#### REQUIREMENT
The lines to return are those below that contain the word "олени".

== EXTRACTED DATA ==

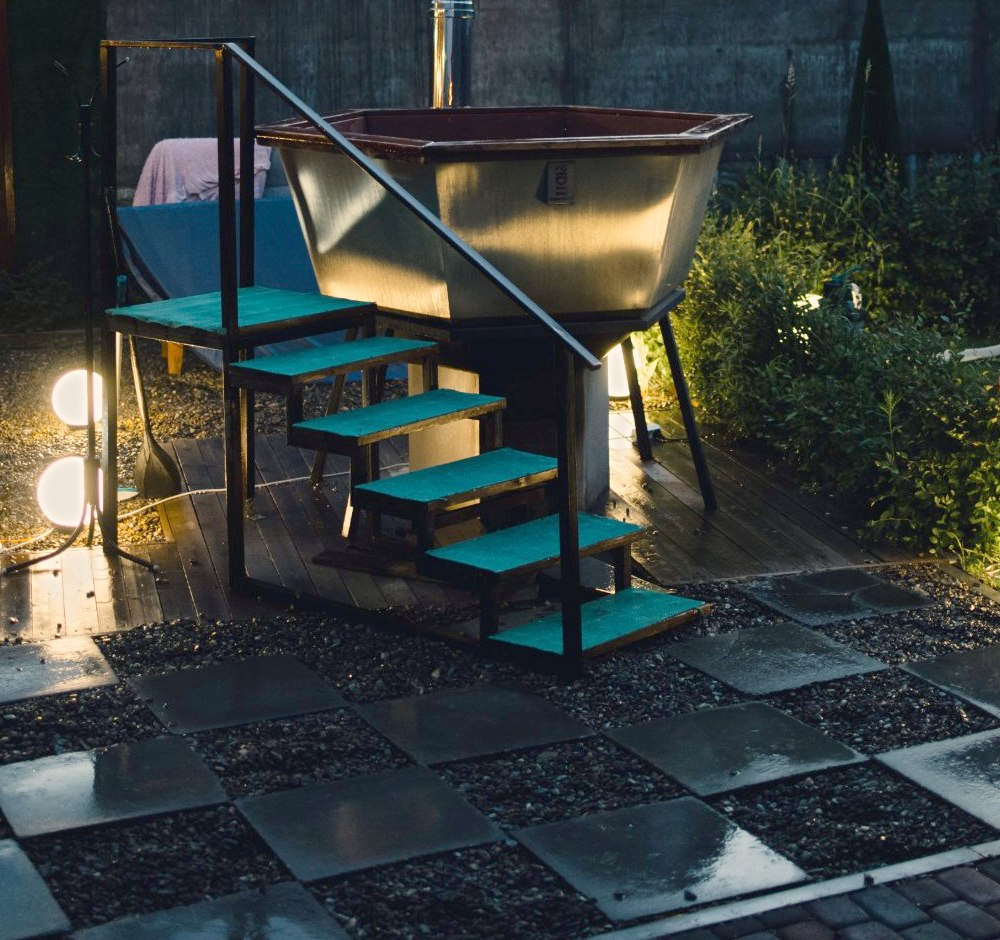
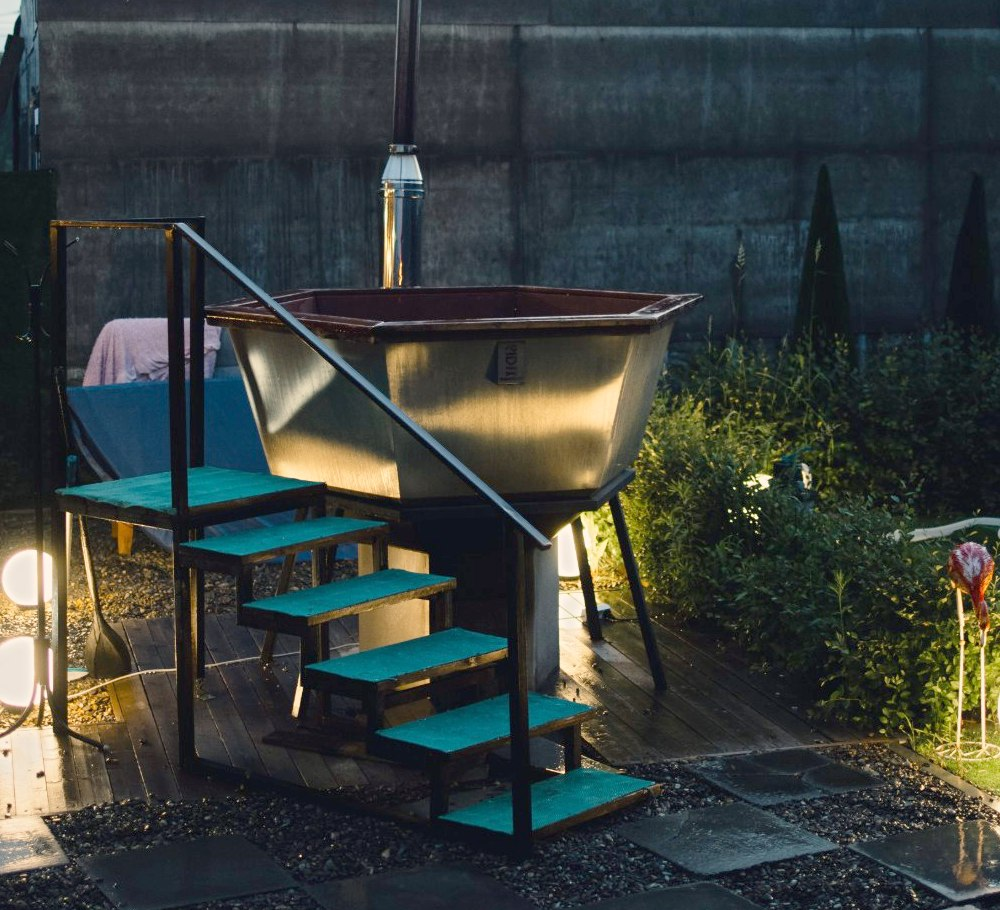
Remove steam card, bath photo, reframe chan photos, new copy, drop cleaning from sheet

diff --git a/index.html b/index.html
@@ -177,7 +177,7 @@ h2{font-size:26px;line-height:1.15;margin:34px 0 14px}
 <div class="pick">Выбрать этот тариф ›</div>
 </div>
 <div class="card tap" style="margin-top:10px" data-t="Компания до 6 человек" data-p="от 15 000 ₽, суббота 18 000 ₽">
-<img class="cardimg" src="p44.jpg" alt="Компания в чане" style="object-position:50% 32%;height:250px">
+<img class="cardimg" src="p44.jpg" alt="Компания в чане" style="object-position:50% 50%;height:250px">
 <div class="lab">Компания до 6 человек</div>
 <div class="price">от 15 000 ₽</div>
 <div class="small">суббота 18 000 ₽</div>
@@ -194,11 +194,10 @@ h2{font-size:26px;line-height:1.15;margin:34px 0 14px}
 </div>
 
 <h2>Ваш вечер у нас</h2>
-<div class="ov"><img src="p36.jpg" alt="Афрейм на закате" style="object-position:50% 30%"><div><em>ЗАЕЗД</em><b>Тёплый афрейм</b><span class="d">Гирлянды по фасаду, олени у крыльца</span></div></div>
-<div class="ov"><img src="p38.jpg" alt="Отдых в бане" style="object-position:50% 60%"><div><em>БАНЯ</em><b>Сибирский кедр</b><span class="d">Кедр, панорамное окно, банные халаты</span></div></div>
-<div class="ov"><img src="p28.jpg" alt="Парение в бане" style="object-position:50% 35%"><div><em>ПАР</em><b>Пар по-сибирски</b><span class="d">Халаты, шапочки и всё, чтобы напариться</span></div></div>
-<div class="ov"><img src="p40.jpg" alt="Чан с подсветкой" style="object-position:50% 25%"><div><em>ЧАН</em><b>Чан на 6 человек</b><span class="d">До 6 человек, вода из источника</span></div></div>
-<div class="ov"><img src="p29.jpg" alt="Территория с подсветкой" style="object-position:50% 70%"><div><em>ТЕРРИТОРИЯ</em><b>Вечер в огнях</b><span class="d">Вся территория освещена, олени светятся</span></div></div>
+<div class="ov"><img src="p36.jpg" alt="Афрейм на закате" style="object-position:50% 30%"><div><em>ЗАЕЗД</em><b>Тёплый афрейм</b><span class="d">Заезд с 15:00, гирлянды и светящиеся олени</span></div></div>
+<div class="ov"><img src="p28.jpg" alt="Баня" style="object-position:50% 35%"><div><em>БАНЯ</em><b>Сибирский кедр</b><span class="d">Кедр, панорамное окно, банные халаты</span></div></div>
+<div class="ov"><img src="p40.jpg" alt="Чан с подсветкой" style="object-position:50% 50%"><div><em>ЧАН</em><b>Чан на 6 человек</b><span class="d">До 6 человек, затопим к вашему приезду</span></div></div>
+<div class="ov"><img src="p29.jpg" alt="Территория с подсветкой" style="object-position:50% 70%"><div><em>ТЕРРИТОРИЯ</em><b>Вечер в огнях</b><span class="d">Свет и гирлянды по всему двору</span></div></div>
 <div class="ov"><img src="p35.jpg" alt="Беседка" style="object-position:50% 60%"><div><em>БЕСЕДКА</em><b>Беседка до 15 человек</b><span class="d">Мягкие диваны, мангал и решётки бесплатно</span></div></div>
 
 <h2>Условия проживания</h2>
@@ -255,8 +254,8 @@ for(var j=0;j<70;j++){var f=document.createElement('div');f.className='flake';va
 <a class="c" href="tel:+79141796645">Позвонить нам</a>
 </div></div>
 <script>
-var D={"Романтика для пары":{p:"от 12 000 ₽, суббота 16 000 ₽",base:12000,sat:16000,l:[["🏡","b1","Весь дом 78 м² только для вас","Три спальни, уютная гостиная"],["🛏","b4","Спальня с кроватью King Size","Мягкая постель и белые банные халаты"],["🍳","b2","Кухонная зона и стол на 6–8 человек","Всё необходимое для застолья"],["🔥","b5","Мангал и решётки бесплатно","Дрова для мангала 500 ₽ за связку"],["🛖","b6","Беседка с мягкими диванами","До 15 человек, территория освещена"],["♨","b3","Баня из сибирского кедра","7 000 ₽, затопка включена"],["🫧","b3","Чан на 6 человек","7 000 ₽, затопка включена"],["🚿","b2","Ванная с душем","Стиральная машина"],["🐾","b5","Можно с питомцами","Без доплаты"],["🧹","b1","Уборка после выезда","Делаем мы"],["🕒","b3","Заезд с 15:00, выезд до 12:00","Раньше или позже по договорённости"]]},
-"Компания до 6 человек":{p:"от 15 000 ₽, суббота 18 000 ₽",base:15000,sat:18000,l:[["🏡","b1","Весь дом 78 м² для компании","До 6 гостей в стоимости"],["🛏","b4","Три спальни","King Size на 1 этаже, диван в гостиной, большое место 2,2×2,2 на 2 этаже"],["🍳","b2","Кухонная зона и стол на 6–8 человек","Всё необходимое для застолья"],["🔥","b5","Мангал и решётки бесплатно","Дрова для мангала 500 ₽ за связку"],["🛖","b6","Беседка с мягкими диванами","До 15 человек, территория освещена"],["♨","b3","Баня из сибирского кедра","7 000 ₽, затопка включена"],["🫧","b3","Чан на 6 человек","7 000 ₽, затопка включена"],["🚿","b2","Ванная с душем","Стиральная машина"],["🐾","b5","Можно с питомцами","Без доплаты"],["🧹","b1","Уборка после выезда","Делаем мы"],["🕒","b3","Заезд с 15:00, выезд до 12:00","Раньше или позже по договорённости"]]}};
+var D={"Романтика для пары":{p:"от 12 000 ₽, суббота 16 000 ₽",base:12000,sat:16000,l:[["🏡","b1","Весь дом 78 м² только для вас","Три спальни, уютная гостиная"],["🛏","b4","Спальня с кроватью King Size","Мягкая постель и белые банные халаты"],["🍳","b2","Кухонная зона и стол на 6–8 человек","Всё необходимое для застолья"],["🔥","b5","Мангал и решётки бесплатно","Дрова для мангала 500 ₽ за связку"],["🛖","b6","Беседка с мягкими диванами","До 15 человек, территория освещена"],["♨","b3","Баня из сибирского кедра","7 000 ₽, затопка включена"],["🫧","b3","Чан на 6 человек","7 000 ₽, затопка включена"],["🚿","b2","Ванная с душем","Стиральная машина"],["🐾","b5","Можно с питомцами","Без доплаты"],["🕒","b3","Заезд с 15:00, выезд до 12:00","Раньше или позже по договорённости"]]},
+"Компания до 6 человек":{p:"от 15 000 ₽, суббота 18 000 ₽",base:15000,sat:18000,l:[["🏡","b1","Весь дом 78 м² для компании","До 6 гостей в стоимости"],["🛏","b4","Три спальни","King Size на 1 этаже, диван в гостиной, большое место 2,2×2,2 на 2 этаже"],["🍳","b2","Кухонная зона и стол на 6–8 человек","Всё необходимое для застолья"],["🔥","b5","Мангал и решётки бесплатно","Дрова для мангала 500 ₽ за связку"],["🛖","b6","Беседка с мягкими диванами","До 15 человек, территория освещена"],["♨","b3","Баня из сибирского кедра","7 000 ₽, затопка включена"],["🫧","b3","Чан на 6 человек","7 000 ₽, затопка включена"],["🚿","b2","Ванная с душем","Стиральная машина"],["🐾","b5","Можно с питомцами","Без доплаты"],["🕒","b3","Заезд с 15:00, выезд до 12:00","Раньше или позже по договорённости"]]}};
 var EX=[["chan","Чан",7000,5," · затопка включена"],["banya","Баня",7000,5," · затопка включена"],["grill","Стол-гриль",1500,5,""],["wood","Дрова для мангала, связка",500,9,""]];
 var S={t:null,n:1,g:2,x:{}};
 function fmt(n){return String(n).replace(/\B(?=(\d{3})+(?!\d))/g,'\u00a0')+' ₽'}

===

#### FINISHED EXERCISE
-<div class="ov"><img src="p36.jpg" alt="Афрейм на закате" style="object-position:50% 30%"><div><em>ЗАЕЗД</em><b>Тёплый афрейм</b><span class="d">Гирлянды по фасаду, олени у крыльца</span></div></div>
-<div class="ov"><img src="p29.jpg" alt="Территория с подсветкой" style="object-position:50% 70%"><div><em>ТЕРРИТОРИЯ</em><b>Вечер в огнях</b><span class="d">Вся территория освещена, олени светятся</span></div></div>
+<div class="ov"><img src="p36.jpg" alt="Афрейм на закате" style="object-position:50% 30%"><div><em>ЗАЕЗД</em><b>Тёплый афрейм</b><span class="d">Заезд с 15:00, гирлянды и светящиеся олени</span></div></div>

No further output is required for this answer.